About this task: Copy every entry below verbatim, except for images.
Start of Exercise input
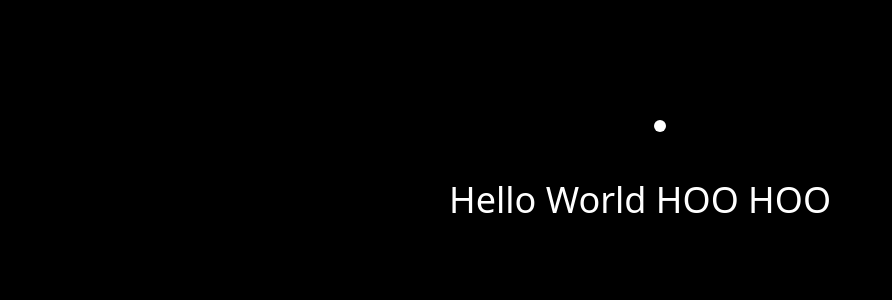
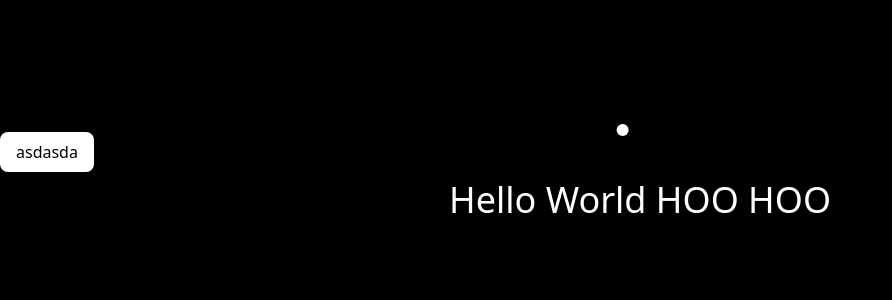
Before and after one commit to tayfunetta/framer-example, a Next.js app: page / in a window 1280 px wide. Shown: the top 300 px of the page, without its empty margins (0-892 px from the left). Built offline with nearby package versions, Linux system fonts and the light colour scheme.

Commit message:
added cycle hook

```diff
--- a/components/Loader.tsx
+++ b/components/Loader.tsx
@@ -1,22 +1,37 @@
-import { motion } from "framer-motion";
+import { motion, useCycle } from "framer-motion";
 
-const loaderVariant = {
-  visible: {
-    x: [0, -20, 20],
-    // y: [0, -20, 20],
-    transiton: {
-      x: { repeat: Infinity, repeatType: "reverse" },
+const loaderVariants = {
+  animationOne: {
+    x: [-20, 20],
+    y: [0, 30],
+    transition: {
+      x: { duration: 0.5, repeat: Infinity, repeatType: "reverse" },
+      y: { duration: 0.25, repeat: Infinity, repeatType: "reverse" },
+    },
+  },
+  animationTwo: {
+    y: [0, 30],
+    x: 0,
+    transition: {
+      y: { duration: 0.25, repeat: Infinity, repeatType: "reverse" },
     },
   },
 };
 
 function Loader() {
+  const [animation, cycleAnimation] = useCycle("animationOne", "animationTwo");
+
   return (
-    <motion.div
-      className="w-3 h-3 mx-auto bg-white rounded-full"
-      variants={loaderVariant}
-      animate="visible"
-    />
+    <>
+      <motion.div
+        className="w-3 h-3 mx-auto bg-white rounded-full"
+        variants={loaderVariants}
+        animate={animation}
+      />
+      <button className="bg-white text-black px-4 py-2 rounded-lg" onClick={() => cycleAnimation()}>
+        asdasda
+      </button>
+    </>
   );
 }
 
```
End of Exercise input
Task solution:
Before and after one commit to tayfunetta/framer-example, a Next.js app: page / in a window 1280 px wide. Shown: the top 300 px of the page, without its empty margins (0-892 px from the left). Built offline with nearby package versions, Linux system fonts and the light colour scheme.

Commit message:
added cycle hook

```diff
--- a/components/Loader.tsx
+++ b/components/Loader.tsx
@@ -1,22 +1,37 @@
-import { motion } from "framer-motion";
+import { motion, useCycle } from "framer-motion";
 
-const loaderVariant = {
-  visible: {
-    x: [0, -20, 20],
-    // y: [0, -20, 20],
-    transiton: {
-      x: { repeat: Infinity, repeatType: "reverse" },
+const loaderVariants = {
+  animationOne: {
+    x: [-20, 20],
+    y: [0, 30],
+    transition: {
+      x: { duration: 0.5, repeat: Infinity, repeatType: "reverse" },
+      y: { duration: 0.25, repeat: Infinity, repeatType: "reverse" },
+    },
+  },
+  animationTwo: {
+    y: [0, 30],
+    x: 0,
+    transition: {
+      y: { duration: 0.25, repeat: Infinity, repeatType: "reverse" },
     },
   },
 };
 
 function Loader() {
+  const [animation, cycleAnimation] = useCycle("animationOne", "animationTwo");
+
   return (
-    <motion.div
-      className="w-3 h-3 mx-auto bg-white rounded-full"
-      variants={loaderVariant}
-      animate="visible"
-    />
+    <>
+      <motion.div
+        className="w-3 h-3 mx-auto bg-white rounded-full"
+        variants={loaderVariants}
+        animate={animation}
+      />
+      <button className="bg-white text-black px-4 py-2 rounded-lg" onClick={() => cycleAnimation()}>
+        asdasda
+      </button>
+    </>
   );
 }
 
```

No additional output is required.